== RECORDS

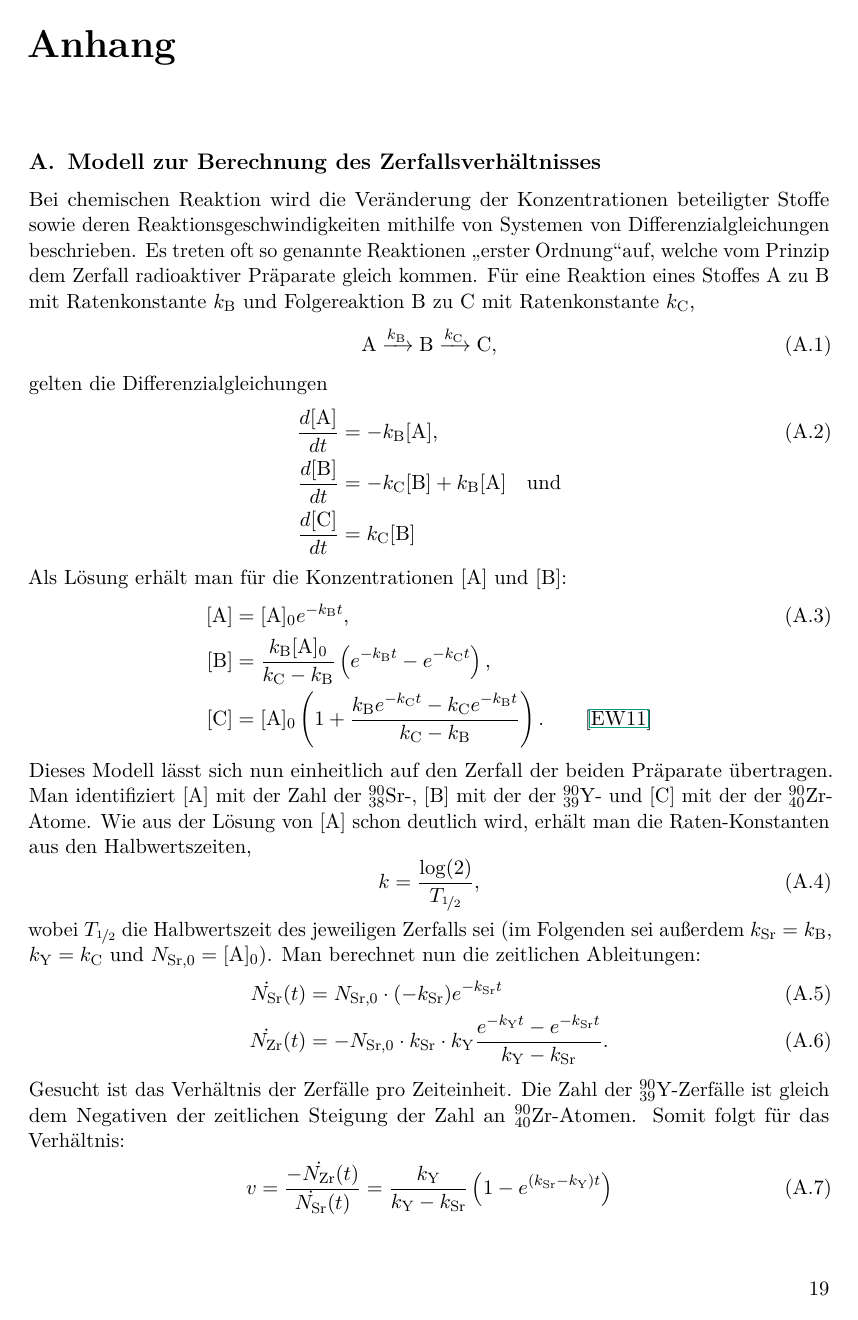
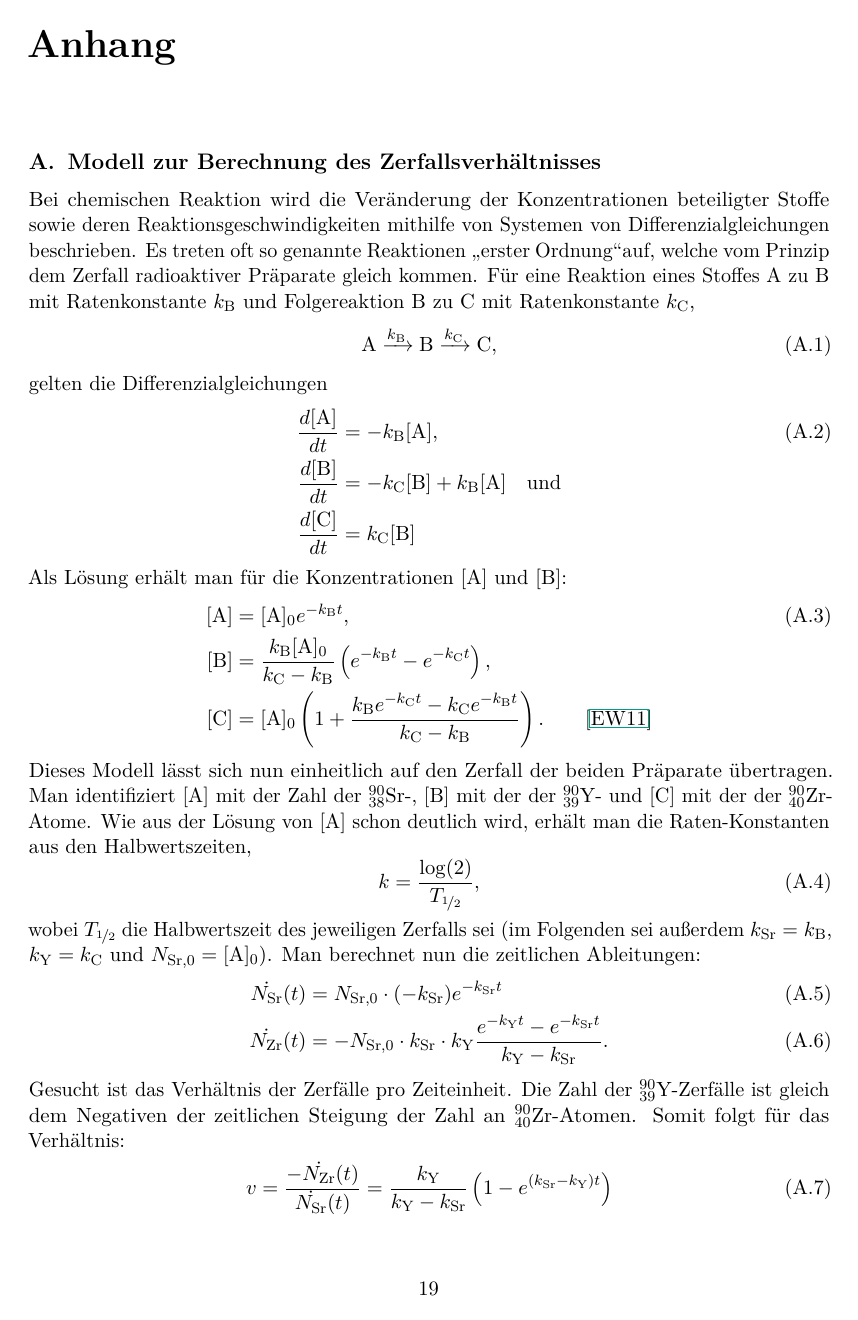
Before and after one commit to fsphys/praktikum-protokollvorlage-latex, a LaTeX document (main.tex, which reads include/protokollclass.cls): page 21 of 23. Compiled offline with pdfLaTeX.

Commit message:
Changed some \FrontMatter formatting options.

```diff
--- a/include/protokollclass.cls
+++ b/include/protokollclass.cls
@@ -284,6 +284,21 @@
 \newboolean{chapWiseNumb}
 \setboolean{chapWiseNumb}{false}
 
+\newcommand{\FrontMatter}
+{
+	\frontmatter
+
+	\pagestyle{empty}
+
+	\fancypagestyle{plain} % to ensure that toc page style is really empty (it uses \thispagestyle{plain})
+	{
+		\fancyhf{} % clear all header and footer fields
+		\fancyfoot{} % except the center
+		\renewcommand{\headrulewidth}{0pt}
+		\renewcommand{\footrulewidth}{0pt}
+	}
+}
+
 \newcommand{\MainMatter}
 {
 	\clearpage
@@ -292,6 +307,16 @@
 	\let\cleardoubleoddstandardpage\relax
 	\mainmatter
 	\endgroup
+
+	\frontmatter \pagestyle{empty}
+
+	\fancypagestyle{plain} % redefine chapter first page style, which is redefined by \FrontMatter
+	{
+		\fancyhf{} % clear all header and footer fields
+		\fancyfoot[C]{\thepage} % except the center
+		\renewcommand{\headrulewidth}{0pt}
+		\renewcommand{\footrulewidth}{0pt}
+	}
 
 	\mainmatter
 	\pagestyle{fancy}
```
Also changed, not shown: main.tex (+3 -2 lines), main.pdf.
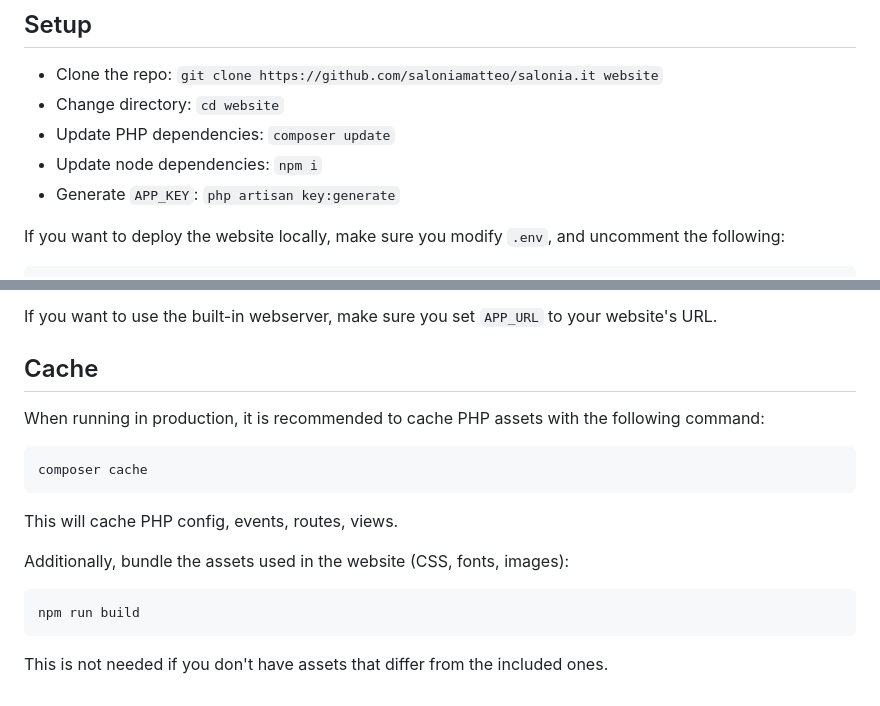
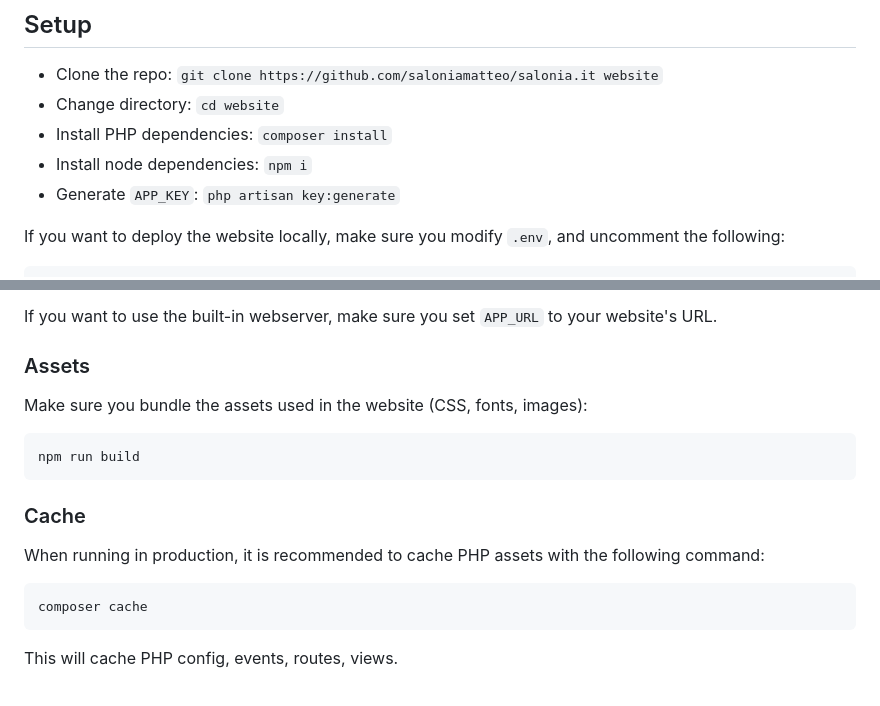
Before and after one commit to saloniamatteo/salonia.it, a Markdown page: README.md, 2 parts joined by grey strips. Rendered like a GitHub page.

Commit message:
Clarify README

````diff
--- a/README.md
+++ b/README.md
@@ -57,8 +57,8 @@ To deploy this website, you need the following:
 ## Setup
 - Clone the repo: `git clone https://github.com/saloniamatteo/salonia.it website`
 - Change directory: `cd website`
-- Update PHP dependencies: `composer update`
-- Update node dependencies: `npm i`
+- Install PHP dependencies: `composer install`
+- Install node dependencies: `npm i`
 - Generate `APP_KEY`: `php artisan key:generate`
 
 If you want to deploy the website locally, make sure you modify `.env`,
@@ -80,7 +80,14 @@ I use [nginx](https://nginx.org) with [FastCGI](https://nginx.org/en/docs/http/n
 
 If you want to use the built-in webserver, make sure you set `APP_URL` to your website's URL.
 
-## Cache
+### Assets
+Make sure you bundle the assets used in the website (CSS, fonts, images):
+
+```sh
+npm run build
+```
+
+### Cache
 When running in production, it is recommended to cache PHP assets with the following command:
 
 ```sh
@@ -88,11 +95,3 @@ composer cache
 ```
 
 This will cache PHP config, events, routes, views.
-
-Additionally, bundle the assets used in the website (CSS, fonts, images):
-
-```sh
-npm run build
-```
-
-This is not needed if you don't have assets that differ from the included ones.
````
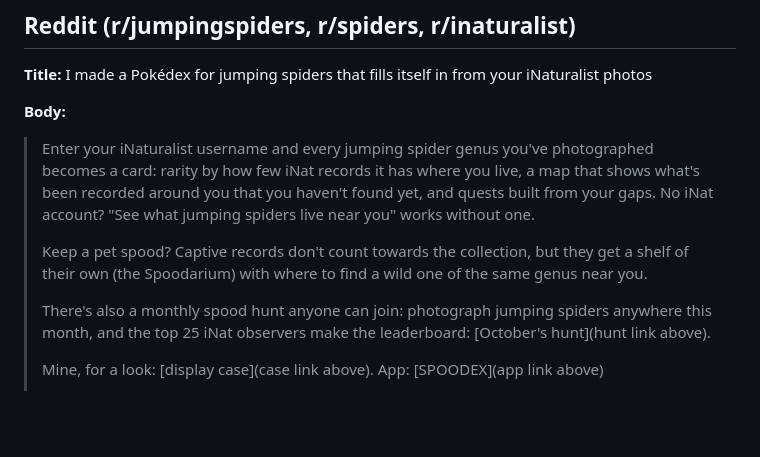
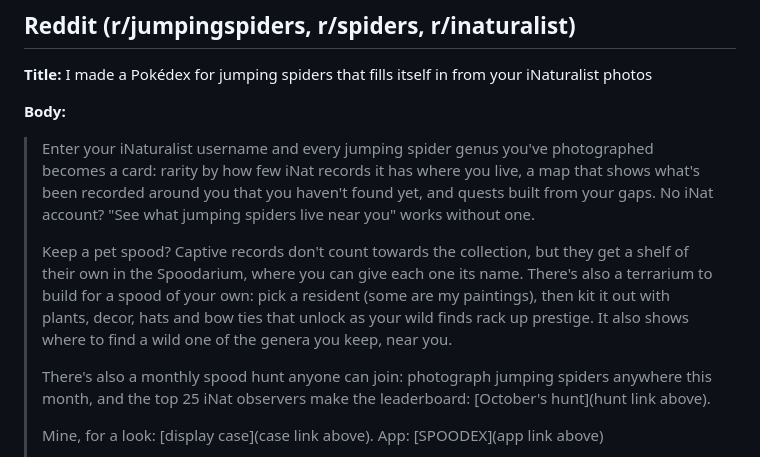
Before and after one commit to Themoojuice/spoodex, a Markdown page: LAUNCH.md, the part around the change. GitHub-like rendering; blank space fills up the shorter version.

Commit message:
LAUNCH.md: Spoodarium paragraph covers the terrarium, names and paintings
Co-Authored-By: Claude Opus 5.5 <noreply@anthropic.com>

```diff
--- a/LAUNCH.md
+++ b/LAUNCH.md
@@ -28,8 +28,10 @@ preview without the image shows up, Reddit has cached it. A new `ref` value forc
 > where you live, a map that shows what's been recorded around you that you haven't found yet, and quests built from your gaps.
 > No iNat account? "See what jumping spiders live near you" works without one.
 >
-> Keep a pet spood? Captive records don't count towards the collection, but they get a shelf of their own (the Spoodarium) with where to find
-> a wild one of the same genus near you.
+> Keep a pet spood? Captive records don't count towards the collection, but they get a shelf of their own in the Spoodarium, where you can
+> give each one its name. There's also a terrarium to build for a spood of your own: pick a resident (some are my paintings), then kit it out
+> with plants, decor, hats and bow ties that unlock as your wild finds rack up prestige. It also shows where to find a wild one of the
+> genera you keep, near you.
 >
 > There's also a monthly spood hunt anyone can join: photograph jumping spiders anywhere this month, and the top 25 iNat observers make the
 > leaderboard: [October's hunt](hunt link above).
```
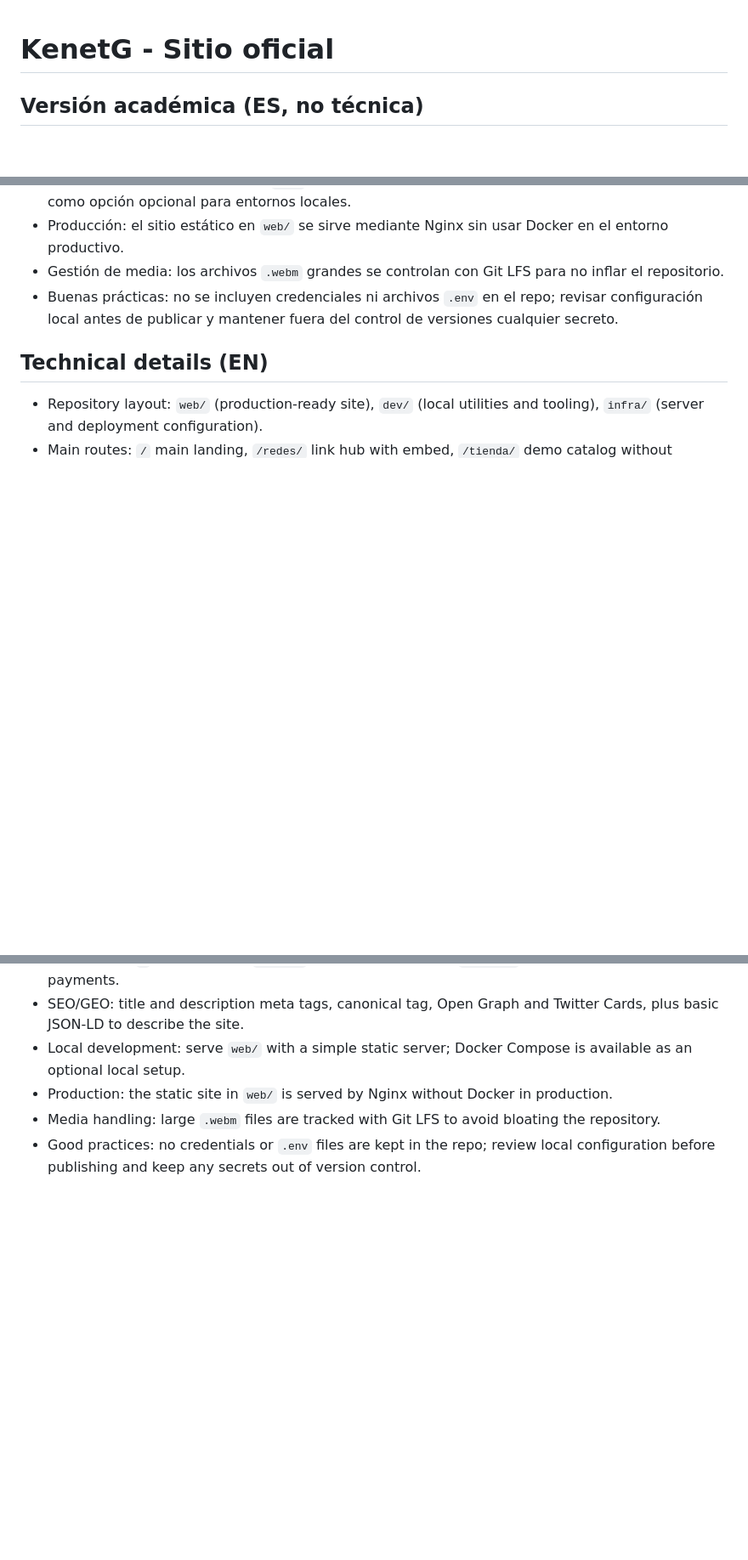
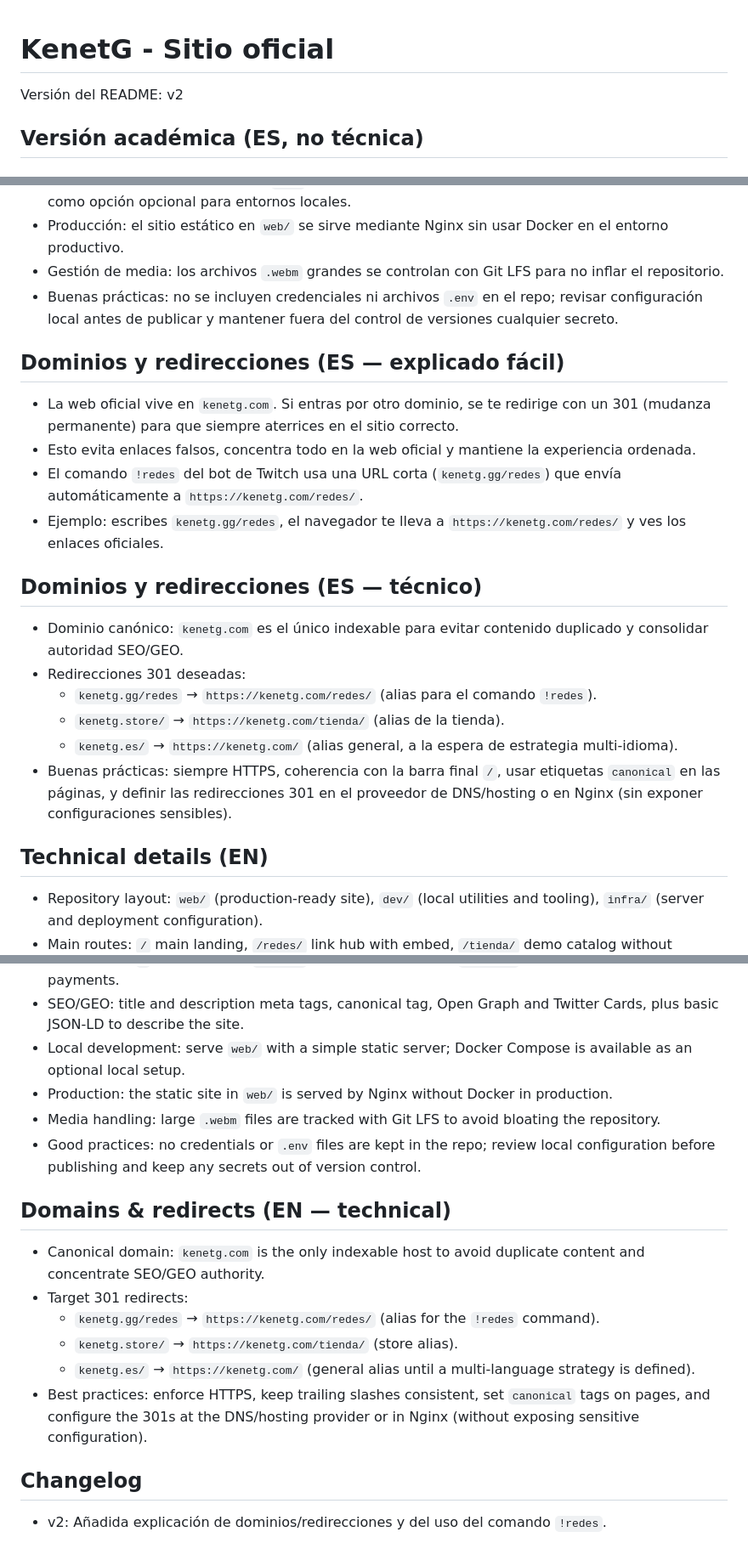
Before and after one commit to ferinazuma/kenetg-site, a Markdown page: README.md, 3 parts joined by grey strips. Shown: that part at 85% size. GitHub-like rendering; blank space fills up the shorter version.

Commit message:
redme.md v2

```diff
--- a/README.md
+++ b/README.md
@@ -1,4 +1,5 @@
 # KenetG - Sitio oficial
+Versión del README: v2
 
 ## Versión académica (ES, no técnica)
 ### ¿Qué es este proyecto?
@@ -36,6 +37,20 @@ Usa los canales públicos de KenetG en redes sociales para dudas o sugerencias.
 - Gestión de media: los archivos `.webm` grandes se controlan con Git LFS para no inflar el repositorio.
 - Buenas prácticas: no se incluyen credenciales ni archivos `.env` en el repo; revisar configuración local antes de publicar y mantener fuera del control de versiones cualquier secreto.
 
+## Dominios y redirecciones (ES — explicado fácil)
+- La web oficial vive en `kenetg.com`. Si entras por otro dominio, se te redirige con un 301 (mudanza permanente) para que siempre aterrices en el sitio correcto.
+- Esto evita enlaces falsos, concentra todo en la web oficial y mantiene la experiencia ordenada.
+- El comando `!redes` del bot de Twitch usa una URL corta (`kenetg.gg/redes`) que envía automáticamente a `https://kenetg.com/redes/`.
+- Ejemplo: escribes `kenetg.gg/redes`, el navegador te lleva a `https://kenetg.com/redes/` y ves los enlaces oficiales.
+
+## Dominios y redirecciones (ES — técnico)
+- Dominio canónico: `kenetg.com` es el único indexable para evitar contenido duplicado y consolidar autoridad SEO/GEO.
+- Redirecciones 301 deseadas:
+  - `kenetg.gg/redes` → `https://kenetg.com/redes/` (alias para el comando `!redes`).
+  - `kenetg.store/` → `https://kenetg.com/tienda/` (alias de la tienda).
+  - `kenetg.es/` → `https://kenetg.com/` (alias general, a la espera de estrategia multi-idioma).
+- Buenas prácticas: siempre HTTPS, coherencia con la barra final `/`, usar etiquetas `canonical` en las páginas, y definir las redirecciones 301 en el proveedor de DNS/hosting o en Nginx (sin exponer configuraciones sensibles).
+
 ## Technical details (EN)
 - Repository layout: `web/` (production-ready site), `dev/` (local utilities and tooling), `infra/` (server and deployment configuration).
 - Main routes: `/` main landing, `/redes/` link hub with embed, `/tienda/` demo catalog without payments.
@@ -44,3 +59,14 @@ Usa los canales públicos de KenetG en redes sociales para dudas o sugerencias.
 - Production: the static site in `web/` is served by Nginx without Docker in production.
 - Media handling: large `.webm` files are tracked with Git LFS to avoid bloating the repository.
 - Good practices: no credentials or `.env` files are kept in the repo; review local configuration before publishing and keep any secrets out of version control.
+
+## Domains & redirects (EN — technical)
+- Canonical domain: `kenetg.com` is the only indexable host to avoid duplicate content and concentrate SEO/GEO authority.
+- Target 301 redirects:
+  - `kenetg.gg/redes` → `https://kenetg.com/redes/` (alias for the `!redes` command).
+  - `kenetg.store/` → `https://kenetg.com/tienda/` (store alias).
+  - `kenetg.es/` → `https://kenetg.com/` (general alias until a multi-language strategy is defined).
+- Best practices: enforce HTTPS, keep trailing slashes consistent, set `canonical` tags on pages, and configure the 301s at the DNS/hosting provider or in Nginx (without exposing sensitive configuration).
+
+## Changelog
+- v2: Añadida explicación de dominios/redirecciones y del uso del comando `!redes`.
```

====

Copy exactly, and copy nothing else: the lines from the start of the data above through the line that holds "Clarify README". The pictures stay out.

# SOLUTION TO THIS PROBLEM
Before and after one commit to fsphys/praktikum-protokollvorlage-latex, a LaTeX document (main.tex, which reads include/protokollclass.cls): page 21 of 23. Compiled offline with pdfLaTeX.

Commit message:
Changed some \FrontMatter formatting options.

```diff
--- a/include/protokollclass.cls
+++ b/include/protokollclass.cls
@@ -284,6 +284,21 @@
 \newboolean{chapWiseNumb}
 \setboolean{chapWiseNumb}{false}
 
+\newcommand{\FrontMatter}
+{
+	\frontmatter
+
+	\pagestyle{empty}
+
+	\fancypagestyle{plain} % to ensure that toc page style is really empty (it uses \thispagestyle{plain})
+	{
+		\fancyhf{} % clear all header and footer fields
+		\fancyfoot{} % except the center
+		\renewcommand{\headrulewidth}{0pt}
+		\renewcommand{\footrulewidth}{0pt}
+	}
+}
+
 \newcommand{\MainMatter}
 {
 	\clearpage
@@ -292,6 +307,16 @@
 	\let\cleardoubleoddstandardpage\relax
 	\mainmatter
 	\endgroup
+
+	\frontmatter \pagestyle{empty}
+
+	\fancypagestyle{plain} % redefine chapter first page style, which is redefined by \FrontMatter
+	{
+		\fancyhf{} % clear all header and footer fields
+		\fancyfoot[C]{\thepage} % except the center
+		\renewcommand{\headrulewidth}{0pt}
+		\renewcommand{\footrulewidth}{0pt}
+	}
 
 	\mainmatter
 	\pagestyle{fancy}
```
Also changed, not shown: main.tex (+3 -2 lines), main.pdf.
Before and after one commit to saloniamatteo/salonia.it, a Markdown page: README.md, 2 parts joined by grey strips. Rendered like a GitHub page.

Commit message:
Clarify README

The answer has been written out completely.